Today's global economy is a Gordian knot, a completely tangled group of strands that are endlessly intertwined. Multinational corporations are a natural result of this economic environment and have become a staple of the American business world. Multinational corporations that are majority U.S.-owned employed almost 6.5 million workers in 2014, and that figure tends to increase every year. While these companies can claim a significant portion of the United States' economic power, there are definite disadvantages to this situation. Creating jobs and wealth are good, but the social and environmental costs can be extreme.
One natural advantage that multinational corporations have is the ability to produce goods using the least expensive methods possible worldwide. With few ties to any one political entity, their desire to work cheaply and efficiently often is at odds with sound environmental practices. With their economic importance to their host countries, they often find themselves in a power position when lobbying for beneficial environmental regulations that favor profits over nature. If host countries are at an economic disadvantage, their desire for increased revenue can override their need to regulate environmental impacts.
One unique way multinational corporations can increase their profit margin is by transfer pricing. The goal of this practice is to reduce their tax liability in those countries that may have a higher tax rate for their products and increase their liability in countries with a lower tax rate. They do this by shipping partly finished goods and components between different factories in different countries. Transferring expensive goods from countries with a high tax rate make their bottom line look more healthy while transferring goods at a lower price to markets with a lower tax rate will decrease their final tax bill. The result is two or more different countries losing valuable tax revenue because of financial loopholes in the tax laws.
Social and Cultural Impact
The increasing number of multinational corporations is creating a sort of homogenization effect, making much of the world look the same and causing different countries to lose their identities. This process, known as "McDonaldization," results in more and more parts of the world looking exactly like every other part. This standardization of the retail world is pushing out small businesses such as local artisans, regional cuisine and other small businesses, making streets in Tokyo and London look much the same as those in Chicago or Orlando.

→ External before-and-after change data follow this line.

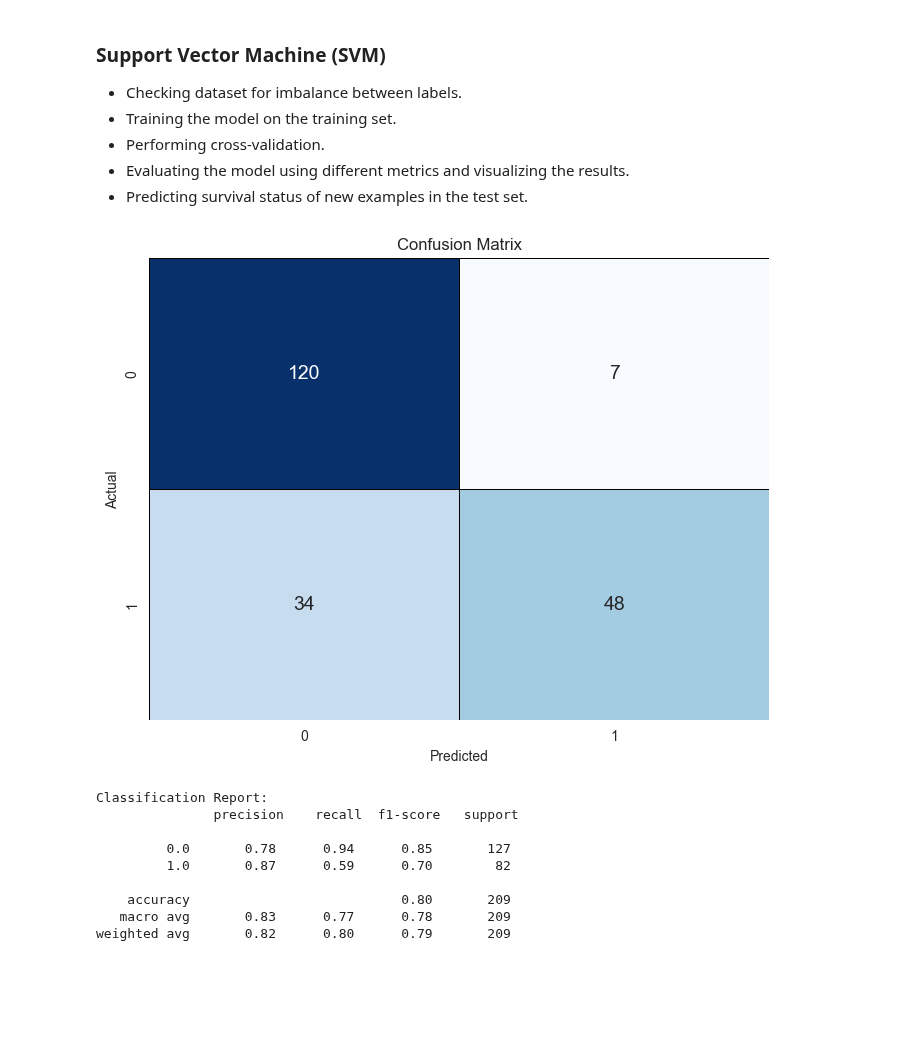
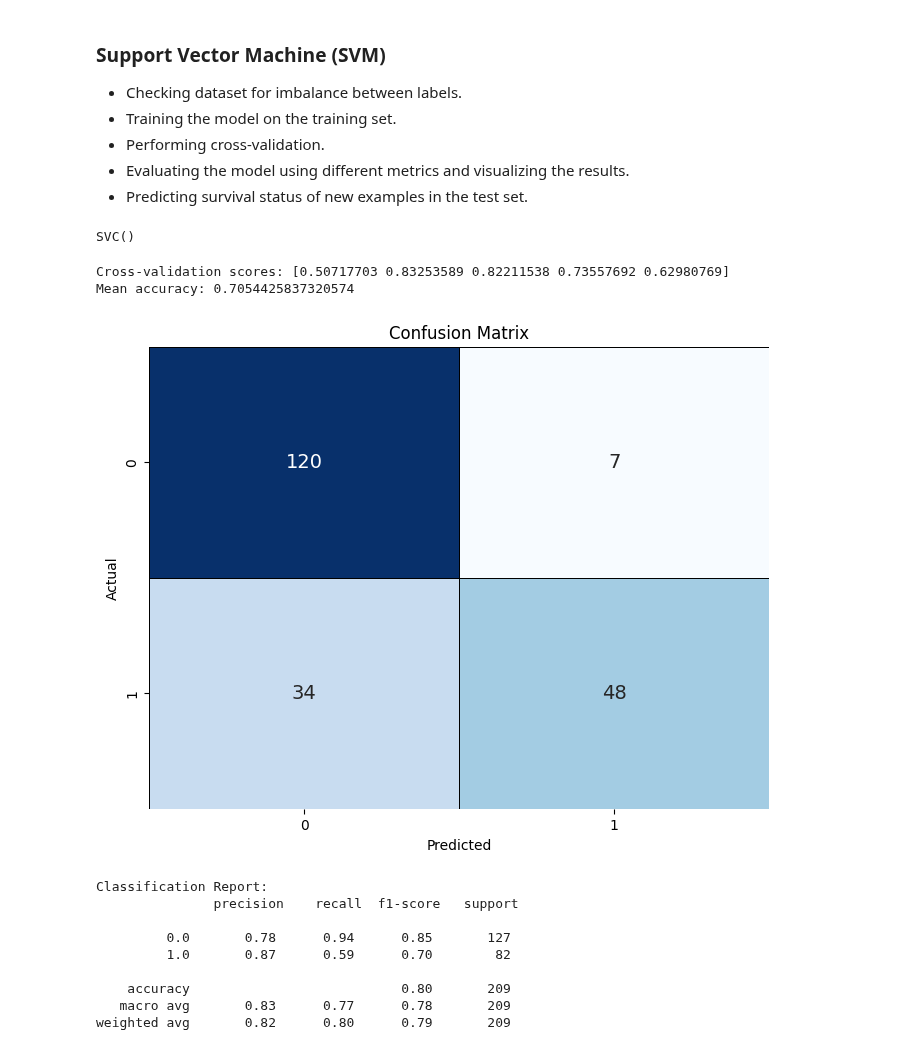
Before and after one commit to faresmohamed260/School-Work, a Jupyter notebook: Machine Learning/Final Project/Passengers survival status.ipynb, the cells around one changed output. Cells and saved outputs as stored; diff of their text form; code cells hidden in the pictures; blank space fills up the shorter version.

```diff
--- a/Machine Learning/Final Project/Passengers survival status.ipynb
+++ b/Machine Learning/Final Project/Passengers survival status.ipynb
@@ -30,7 +29,7 @@ print("Number of rows in test set:", test_set.shape[0])
 
 # Concatenating the train and test data
 df = pd.concat([train_set, test_set], ignore_index=True)
-df["survived"] = df["survived"].fillna(0)
+df["survived"].fillna(0, inplace=True)
 df.tail().style.background_gradient(cmap="turbo")
 # %% [output]
 Number of rows in train set: 1309
@@ -290,30 +294,44 @@ test_set[['name', 'nb_survived']].style.background_gradient(cmap="turbo")
 * Performing cross-validation.
 * Evaluating the model using different metrics and visualizing the results.
 * Predicting survival status of new examples in the test set.
+# %%
+from sklearn import svm
+
+# Train SVM classifier
+svm_classifier = svm.SVC()
+svm_classifier.fit(X_train, y_train)
+# %% [output]
+SVC()
+# %%
+# Perform cross-validation
+cv_scores = cross_val_score(svm_classifier, X, y, cv=5, scoring='accuracy')
+
+# Print cross-validation scores
+print("Cross-validation scores:", cv_scores)
+print("Mean accuracy:", np.mean(cv_scores))
+# %% [output]
+Cross-validation scores: [0.50717703 0.83253589 0.82211538 0.73557692 0.62980769]
+Mean accuracy: 0.7054425837320574
 # %%
-# Train SVM classifier
-svm_classifier = SVC()
-svm_classifier.fit(X_train, y_train)
-
 # Make predictions
 y_pred_svm = svm_classifier.predict(X_test)
 
 # Compute confusion matrix
 conf_matrix_svm = confusion_matrix(y_test, y_pred_svm)
 
 # Plot confusion matrix
 plt.figure(figsize=(8, 6))
 sns.heatmap(conf_matrix_svm, annot=True, fmt="d", cmap="Blues", cbar=False,
             annot_kws={"fontsize": 14}, linewidths=0.5, linecolor='black')
 plt.xlabel('Predicted')
 plt.ylabel('Actual')
 plt.title('Confusion Matrix')
 plt.show()
 
 # Print classification report
 print("\nClassification Report:\n", classification_report(y_test, y_pred_svm))
 # %% [output]
-[figure, old version]
+[figure, new version]
 Classification Report:
                precision    recall  f1-score   support
 
```
Also changed, not shown: parts of 12 cells of this notebook.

With profit being the primary goal and the world as their environment, multinational corporations can afford to pick and choose when it comes to finding governments that enact employment laws that benefit their business over the workers. Their head office may be in a country with stringent employment laws, but they're free to set up factories in economic deserts where people are eager to work for pennies a day. These workers tend to be low-skilled, resulting in a general loss of quality in the product line. Also, corporations tend to build in countries without strict health and safety laws, adding to the social decline of host countries.

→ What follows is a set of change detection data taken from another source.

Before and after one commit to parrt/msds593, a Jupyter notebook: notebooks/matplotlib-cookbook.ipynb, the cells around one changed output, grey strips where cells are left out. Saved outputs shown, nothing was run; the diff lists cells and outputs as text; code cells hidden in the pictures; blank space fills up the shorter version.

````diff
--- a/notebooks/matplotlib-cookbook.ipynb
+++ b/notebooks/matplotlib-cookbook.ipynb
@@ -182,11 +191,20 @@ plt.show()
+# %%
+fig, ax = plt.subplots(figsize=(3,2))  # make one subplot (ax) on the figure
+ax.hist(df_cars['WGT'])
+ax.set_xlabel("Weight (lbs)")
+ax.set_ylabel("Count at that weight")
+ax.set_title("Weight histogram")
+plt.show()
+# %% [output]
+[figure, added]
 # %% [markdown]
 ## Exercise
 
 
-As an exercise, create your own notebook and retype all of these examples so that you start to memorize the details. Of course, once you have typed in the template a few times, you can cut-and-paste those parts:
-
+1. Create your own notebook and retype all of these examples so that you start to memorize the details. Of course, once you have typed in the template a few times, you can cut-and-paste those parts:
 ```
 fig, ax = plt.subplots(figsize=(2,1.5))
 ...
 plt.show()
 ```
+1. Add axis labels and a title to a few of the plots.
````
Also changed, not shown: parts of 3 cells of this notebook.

Because they're not tied to any one country, multinationals may not have a reason to feel loyal to one country over another, which creates economic uncertainty, both for the workers and for the community in which they base their production. If laws change and a multinational finds that it can produce the same goods elsewhere for a fraction of the cost, they have no good reason to maintain their original factory. These corporations can ship jobs overseas to wherever they can build their products cheaper, which can leave some communities financially devastated.

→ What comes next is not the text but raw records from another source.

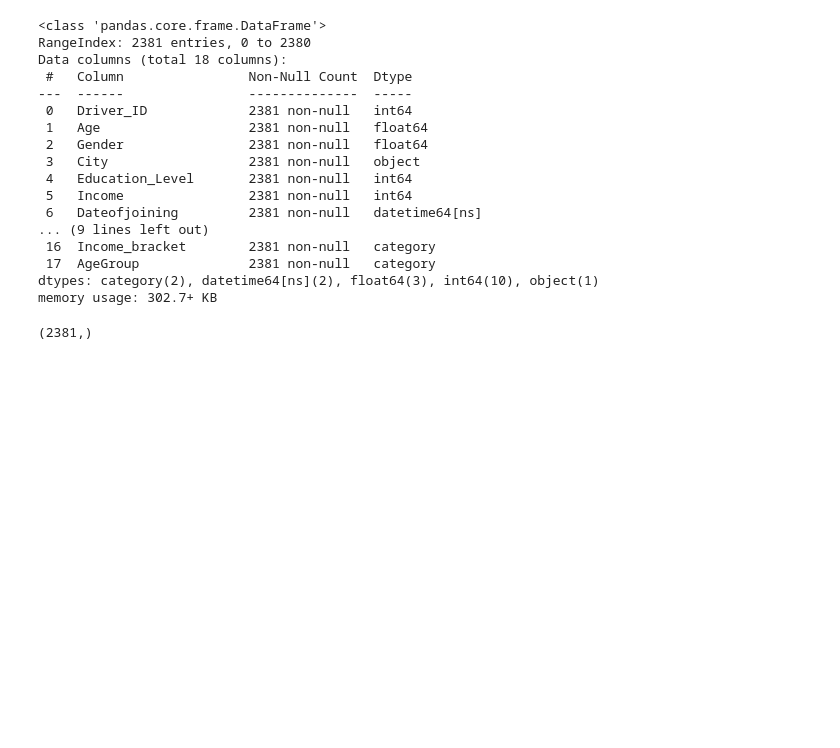
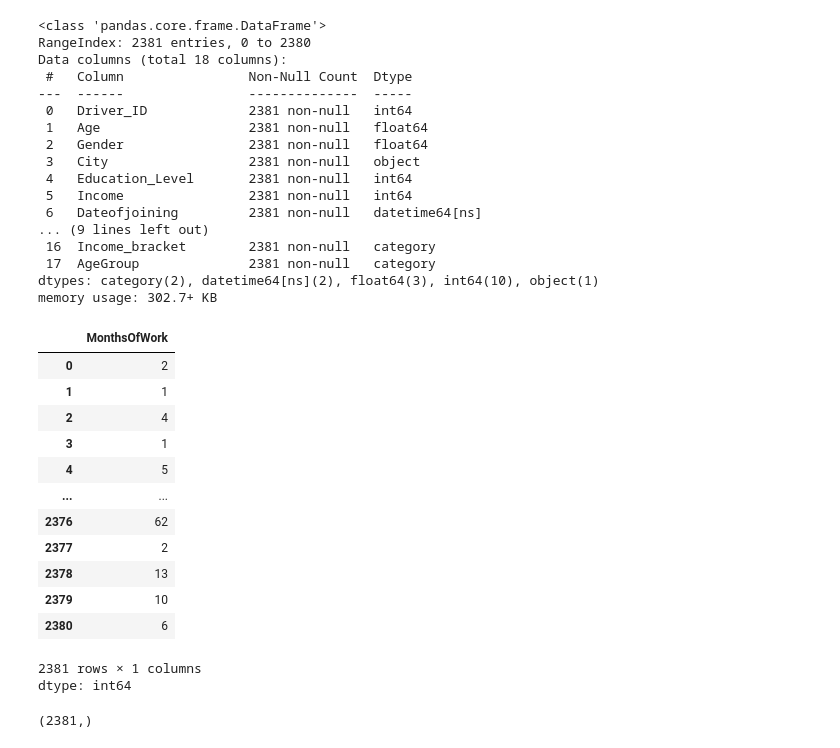
Before and after one commit to ArivalaganRaghavan/OLAensemble, a Jupyter notebook: OLA.ipynb, the cells around one changed output. Drawn from its saved outputs; the diff is of its cells as text; code cells hidden in the pictures; blank space fills up the shorter version.

```diff
--- a/OLA.ipynb
+++ b/OLA.ipynb
@@ -801,3 +814,20 @@ ola2['YearsofWork'] = ola2.apply(
+# %%
+ola2['MonthsOfWork']
+# %% [output]
+|  | MonthsOfWork |
+| 0 | 2 |
+| 1 | 1 |
+| 2 | 4 |
+| 3 | 1 |
+| 4 | 5 |
+| ... | ... |
+| 2376 | 62 |
+| 2377 | 2 |
+| 2378 | 13 |
+| 2379 | 10 |
+| 2380 | 6 |
+2381 rows × 1 columns
+dtype: int64
 # %%
 ola2['YearsofWork'].shape
 # %% [output]
```
Also changed, not shown: parts of 30 cells of this notebook.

Victoria Bailey has owned and operated businesses for 25 years, including an award-winning gourmet restaurant and a rare bookstore. She spent time as a corporate training manager in the third-largest restaurant chain in its niche, but her first love will always be small and independent businesses. Bailey has written for USAToday, Coldwell Banker, and various restaurant magazines, and is the ghostwriter for a nationally-known food safety training guru.